Although Spain boasts more ‘area under vine’ than any other country in Europe, those 2.9 million acres do not produce as much wine as its traditional European rivals of Italy and France. Year-on-year, wine production in Spain fell by 15% last year to 33.5 million hectolitres. This decline in production of the three leading wine producing countries led to an increase in prices for many consumers around the world.
Spain is famous for producing concentrated and refined red and white wines, particularly from the regions of Rioja and Ribera del Duero. However, it’s also famous for its Sherry and Cava.
From the Old World wine producing regions of Italy France and Spain, it’s then a big jump to the first of the New World wine producing regions on our list. However, wine is still big business in the USA, with 23.9 million hectolitres produced in 2017 according to the latest figures. Around 90% of that wine comes from California, with 100 different grape varieties found in this state alone.
The USA is perhaps best known for its Zinfandels and Pinot Noir, although its Cabernet Sauvignon and Merlot are also extremely popular.
Given the size of the country, many people might expect Australia to feature much further up this list, but many areas are simply too hot and arid for grapes to grow. However, it still produced some 13.9 million hectolitres in 2017, which represents a rise of 6% on the previous year. The Australian wine and grape industry hopes to boost this yield next year after announcing an AUD$9million partnership with the technology sector.
Australian wines represent excellent value, with the cooler territories of Victoria, New South Wales and the Barossa Valley producing good quality Shiraz, Cabernet Sauvignon and Chardonnay at a reasonable price.
6. South Africa
It might be classed as a New World wine region, but with a winemaking industry that dates back to 1655, South Africa certainly has a rich history of wine production. It produced 10.8 million hectolitres in 2017, with white varieties accounting for 55.2% of the wines and red wine making up the remaining 44.8%.. Of those, Chenin Blanc was the most popular wine, followed by Cabernet Sauvignon and Shiraz.

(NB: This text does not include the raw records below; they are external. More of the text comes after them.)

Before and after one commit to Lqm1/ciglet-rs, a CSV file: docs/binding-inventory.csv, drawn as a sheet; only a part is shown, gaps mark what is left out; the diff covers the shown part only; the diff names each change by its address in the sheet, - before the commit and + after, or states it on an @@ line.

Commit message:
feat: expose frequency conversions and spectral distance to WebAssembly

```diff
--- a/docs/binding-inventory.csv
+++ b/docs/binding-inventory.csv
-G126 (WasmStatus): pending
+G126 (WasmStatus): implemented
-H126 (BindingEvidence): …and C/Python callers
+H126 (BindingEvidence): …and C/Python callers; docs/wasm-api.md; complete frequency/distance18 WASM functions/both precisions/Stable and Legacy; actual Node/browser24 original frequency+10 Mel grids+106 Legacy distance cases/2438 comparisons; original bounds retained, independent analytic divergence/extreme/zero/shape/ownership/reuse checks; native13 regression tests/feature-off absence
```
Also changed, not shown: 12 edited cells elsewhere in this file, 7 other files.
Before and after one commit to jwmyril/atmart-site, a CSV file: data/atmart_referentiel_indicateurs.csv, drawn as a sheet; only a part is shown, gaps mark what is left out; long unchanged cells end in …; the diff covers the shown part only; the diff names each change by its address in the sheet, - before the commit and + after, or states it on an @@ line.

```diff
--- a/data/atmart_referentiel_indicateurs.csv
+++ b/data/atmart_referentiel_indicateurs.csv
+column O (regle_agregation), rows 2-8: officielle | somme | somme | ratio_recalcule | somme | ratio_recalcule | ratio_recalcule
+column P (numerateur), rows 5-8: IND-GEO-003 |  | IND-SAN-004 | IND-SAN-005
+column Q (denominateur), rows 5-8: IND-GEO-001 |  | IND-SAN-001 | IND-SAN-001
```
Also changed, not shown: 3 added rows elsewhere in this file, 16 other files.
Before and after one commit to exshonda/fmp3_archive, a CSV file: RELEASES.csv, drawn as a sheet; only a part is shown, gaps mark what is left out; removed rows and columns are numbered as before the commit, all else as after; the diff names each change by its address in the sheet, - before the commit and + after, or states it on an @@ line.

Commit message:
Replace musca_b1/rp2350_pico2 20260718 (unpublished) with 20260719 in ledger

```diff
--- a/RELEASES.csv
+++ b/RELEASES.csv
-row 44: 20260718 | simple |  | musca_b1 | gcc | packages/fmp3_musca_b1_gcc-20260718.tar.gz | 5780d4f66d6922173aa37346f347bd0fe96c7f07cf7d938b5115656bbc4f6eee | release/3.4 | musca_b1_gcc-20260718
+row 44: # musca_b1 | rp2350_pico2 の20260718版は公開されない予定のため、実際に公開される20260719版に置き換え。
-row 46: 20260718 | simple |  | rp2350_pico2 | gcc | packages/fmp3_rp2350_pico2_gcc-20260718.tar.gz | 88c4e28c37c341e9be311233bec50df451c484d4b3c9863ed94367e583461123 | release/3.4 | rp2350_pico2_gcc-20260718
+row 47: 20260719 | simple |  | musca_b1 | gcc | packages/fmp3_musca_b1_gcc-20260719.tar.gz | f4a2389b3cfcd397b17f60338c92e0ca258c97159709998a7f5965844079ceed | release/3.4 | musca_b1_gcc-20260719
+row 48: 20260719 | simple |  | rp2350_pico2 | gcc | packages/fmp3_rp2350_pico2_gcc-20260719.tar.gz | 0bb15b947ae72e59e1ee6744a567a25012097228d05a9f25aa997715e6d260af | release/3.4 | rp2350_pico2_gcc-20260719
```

The wine industry in Argentina has seen significant growth in recent years. However, production in Argentina in 2016 slipped when it suffered the effects of El Niño and it is still yet to recover completely. In 2017, there were 10.7 hectolitres of wine produced, with around 80% of that coming from the Mendoza region, a unique landscape that’s protected from the rain by the Andes.
The country is most famous for its production of Malbec and Torrontes, although it does produce many other excellent varieties of red and white wines.
The second South American wine producing country on our list is Chile, which produced 9.5 million hectolitres of herbaceous wine varieties. The country has a perfect climate for wine production with hot summers, coastal breezes and moderate rainfall. The result is plenty of outstanding bottles of wine available for less than you might expect to pay elsewhere. Chilean Merlot, Chardonnay and Sauvignon
Blanc all worth an honourable mention, although it’s probably best known for its Cabernet Sauvignon.
In 2017, Germany produced 8.1 million hectolitres of wine, with its acclaimed Riesling accounting for one-fifth of all the wine grapes planted across the country. Germany is most famous for its white wines, with the cooler climate lending itself better to the production of lean, crisp whites. Around 60% of the wines produced in Germany are whites, with Riesling, Mueller-Thurgau, Silvaner and Pinot Grigio the most popular varieties.
Portugal produced 6.6 million hectolitres of wine last year to bring it in at tenth on our list. Perhaps best known for its Port wine, Portugal has a rich winemaking history and a number of indigenous grape varieties that produce red, white, rose and sparkling wine.
Over the last two decades, Portugal has revolutionised its wine production by sticking to its home-grown grapes rather planting international varieties. This has created a range of full-bodied wines that are now becoming extremely popular around the globe.